After an introductory presentation by Yoshiro Okamoto, Vice President, JSS, we learnt the basics of Sake at a day-long knowledge session with John Gauntner, the world’s leading non-Japanese Sake expert. A tasting at the JSS Centre and a dinner with brewery owners towards the evening prepared us for the expedition that lay ahead.

Sakes from Aomori


Our next stop was Aomori, which is around an hour’s flight from Tokyo. Aomori is the northernmost prefecture of Japan’s main island, which has high reputation for its local brews. The prefecture’s capital is also called Aomori, which is well connected from everywhere in Japan.

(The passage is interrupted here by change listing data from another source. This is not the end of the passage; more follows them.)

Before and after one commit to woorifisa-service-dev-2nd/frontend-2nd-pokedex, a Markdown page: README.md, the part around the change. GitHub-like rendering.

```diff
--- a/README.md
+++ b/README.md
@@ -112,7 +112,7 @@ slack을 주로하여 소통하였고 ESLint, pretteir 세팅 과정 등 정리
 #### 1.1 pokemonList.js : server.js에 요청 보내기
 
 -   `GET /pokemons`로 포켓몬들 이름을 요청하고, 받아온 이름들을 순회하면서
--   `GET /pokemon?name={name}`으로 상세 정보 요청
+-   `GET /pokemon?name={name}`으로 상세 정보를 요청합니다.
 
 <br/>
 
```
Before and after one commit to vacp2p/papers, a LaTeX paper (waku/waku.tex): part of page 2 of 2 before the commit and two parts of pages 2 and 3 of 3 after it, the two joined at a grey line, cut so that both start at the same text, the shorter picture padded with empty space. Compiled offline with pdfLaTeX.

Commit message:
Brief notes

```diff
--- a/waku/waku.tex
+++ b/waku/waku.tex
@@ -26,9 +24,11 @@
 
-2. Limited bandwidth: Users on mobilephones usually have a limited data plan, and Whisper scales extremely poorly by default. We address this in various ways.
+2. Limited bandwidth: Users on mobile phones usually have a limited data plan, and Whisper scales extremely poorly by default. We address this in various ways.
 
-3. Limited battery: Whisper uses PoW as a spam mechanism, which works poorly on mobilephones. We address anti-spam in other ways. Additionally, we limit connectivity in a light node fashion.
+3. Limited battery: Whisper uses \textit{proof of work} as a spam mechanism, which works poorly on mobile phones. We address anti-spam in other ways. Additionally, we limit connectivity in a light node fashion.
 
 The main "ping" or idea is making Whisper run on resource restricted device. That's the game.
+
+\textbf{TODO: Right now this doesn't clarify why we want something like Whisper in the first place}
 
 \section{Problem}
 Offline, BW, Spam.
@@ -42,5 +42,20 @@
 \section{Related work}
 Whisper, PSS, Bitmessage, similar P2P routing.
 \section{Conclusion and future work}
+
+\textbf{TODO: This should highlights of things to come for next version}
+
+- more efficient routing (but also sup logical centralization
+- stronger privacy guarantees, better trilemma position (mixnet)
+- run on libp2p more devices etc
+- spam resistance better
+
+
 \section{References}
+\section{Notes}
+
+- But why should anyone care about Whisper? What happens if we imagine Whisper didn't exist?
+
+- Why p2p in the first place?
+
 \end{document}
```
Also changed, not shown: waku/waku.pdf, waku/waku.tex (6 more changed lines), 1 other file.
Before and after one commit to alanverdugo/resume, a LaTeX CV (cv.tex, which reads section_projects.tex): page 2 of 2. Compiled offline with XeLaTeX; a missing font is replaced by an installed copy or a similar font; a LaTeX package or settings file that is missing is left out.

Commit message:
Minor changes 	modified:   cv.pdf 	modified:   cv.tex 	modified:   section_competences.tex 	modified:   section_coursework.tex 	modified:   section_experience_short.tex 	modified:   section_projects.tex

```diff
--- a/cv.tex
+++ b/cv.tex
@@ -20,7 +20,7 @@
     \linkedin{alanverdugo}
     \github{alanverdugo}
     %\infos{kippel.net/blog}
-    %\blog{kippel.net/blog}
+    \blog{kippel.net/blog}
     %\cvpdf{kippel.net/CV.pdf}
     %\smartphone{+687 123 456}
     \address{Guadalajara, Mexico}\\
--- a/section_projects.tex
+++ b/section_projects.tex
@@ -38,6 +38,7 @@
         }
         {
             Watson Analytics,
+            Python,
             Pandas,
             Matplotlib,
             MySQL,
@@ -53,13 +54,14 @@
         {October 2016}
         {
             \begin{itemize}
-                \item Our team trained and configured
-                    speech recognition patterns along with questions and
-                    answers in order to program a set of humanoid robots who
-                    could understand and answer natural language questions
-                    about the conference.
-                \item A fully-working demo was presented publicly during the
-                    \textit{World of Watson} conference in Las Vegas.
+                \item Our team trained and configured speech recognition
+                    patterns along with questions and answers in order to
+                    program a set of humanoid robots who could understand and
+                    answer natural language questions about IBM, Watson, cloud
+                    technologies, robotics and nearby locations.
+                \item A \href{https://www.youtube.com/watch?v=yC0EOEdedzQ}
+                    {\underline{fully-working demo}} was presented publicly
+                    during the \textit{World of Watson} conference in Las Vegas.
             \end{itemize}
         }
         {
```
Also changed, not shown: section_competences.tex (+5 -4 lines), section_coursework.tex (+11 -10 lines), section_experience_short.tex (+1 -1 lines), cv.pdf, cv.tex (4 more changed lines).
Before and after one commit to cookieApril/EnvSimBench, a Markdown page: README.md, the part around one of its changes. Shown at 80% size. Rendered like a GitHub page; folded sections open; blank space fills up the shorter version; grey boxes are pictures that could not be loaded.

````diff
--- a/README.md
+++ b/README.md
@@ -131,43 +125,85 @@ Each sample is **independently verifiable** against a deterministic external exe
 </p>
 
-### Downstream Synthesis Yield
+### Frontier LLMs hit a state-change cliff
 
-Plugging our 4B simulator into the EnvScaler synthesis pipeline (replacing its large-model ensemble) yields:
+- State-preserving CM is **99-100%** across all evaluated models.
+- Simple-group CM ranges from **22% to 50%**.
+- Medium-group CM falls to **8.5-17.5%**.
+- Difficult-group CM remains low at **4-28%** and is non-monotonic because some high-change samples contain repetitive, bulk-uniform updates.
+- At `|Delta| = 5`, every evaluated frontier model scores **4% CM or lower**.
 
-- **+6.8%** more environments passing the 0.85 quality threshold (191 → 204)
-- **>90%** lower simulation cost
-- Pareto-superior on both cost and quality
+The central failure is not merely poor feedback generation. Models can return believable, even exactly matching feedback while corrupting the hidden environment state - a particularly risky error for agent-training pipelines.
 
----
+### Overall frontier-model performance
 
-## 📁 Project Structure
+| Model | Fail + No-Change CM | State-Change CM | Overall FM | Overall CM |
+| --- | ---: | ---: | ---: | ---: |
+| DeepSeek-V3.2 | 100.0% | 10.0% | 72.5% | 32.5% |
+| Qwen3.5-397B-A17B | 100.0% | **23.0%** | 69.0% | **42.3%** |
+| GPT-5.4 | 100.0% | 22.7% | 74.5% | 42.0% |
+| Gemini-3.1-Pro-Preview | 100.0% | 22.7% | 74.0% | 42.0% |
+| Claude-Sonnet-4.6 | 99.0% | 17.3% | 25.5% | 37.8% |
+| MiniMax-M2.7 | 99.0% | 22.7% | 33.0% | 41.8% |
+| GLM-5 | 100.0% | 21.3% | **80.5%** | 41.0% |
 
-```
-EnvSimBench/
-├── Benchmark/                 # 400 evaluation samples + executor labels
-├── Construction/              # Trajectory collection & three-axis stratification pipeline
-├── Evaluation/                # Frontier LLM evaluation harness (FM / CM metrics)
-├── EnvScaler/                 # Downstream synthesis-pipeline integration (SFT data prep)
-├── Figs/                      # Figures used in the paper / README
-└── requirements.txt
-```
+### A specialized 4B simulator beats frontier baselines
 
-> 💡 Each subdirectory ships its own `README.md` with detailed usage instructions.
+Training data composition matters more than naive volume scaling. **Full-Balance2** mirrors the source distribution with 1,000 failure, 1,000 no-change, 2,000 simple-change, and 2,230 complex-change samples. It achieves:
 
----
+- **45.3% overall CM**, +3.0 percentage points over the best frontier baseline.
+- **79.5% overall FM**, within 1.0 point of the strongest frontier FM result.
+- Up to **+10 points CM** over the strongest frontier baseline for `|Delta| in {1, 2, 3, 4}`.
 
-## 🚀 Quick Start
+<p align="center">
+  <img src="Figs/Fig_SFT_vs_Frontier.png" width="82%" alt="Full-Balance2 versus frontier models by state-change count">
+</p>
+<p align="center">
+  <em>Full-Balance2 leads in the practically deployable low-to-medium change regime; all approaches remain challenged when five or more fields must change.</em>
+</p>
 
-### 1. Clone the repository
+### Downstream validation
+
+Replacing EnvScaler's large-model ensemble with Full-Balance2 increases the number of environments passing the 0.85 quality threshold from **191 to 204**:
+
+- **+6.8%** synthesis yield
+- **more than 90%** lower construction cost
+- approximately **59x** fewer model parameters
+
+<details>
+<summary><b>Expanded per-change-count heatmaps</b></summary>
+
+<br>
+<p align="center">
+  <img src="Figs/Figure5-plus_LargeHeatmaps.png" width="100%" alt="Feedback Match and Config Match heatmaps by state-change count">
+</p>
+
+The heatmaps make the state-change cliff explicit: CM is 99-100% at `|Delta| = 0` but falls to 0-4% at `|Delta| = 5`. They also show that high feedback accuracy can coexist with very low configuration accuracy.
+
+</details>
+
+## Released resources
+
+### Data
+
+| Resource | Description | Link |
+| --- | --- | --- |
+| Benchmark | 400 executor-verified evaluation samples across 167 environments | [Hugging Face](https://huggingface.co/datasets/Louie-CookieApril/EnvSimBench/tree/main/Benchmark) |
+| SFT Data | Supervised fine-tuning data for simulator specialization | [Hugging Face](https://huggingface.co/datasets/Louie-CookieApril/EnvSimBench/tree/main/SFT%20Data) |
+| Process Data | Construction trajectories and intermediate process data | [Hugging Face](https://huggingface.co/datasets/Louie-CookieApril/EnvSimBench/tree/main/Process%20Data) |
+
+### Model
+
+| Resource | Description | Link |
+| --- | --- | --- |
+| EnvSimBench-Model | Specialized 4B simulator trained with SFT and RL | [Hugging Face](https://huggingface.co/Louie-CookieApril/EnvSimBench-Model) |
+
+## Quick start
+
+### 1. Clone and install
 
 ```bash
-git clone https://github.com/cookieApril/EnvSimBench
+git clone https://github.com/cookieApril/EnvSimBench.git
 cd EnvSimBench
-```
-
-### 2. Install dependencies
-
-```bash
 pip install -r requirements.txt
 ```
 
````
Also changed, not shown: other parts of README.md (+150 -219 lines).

Aomori is famous for its winter landscapes, cherry blossoms and apples that account for over half of Japan’s annual apple harvest.

Indian Connect at Rokka Shuzo

The Rokka Shuzo brewery is one of the biggest in Aomori, being spread over 40,000 square metres. The brewery was established in 1972 by merging three companies (one of them established in 1719) to compete with the big breweries of the Kobe region.

Rokka Shuzo (production volume: 360,000 litres) is most famous for their dry range ‘Joppari’ Sakes with the ‘Daruma’ logo that interestingly has an Indian connect, as Daruma happens to be the Japanese name for Bodhidharma; an Indian monk who took Zen Buddhism to Japan via China. Daruma dolls incidentally are also good luck charms, often sold in Japanese temples.


At Rokka Shuzo brewery we could also try our hands at the various Sake production processes including paddling the ‘Moromi’ (fermenting Sake mash). Kitamura Hiroshi, President, Rokka Shuzo, hosted a private tasting for us that showcased their diverse range of Sakes.

Apart from Joppari, which is a dry Sake, Rokka also produces sweet Sakes and Sake-based liqueurs. My top favourites at Rokka turned out their Joppari Hanaomai (Junmai Daiginjo), Joppari Akinori (Junmai Ginjo) and Joppari Yuuka (Junmai, low alcohol).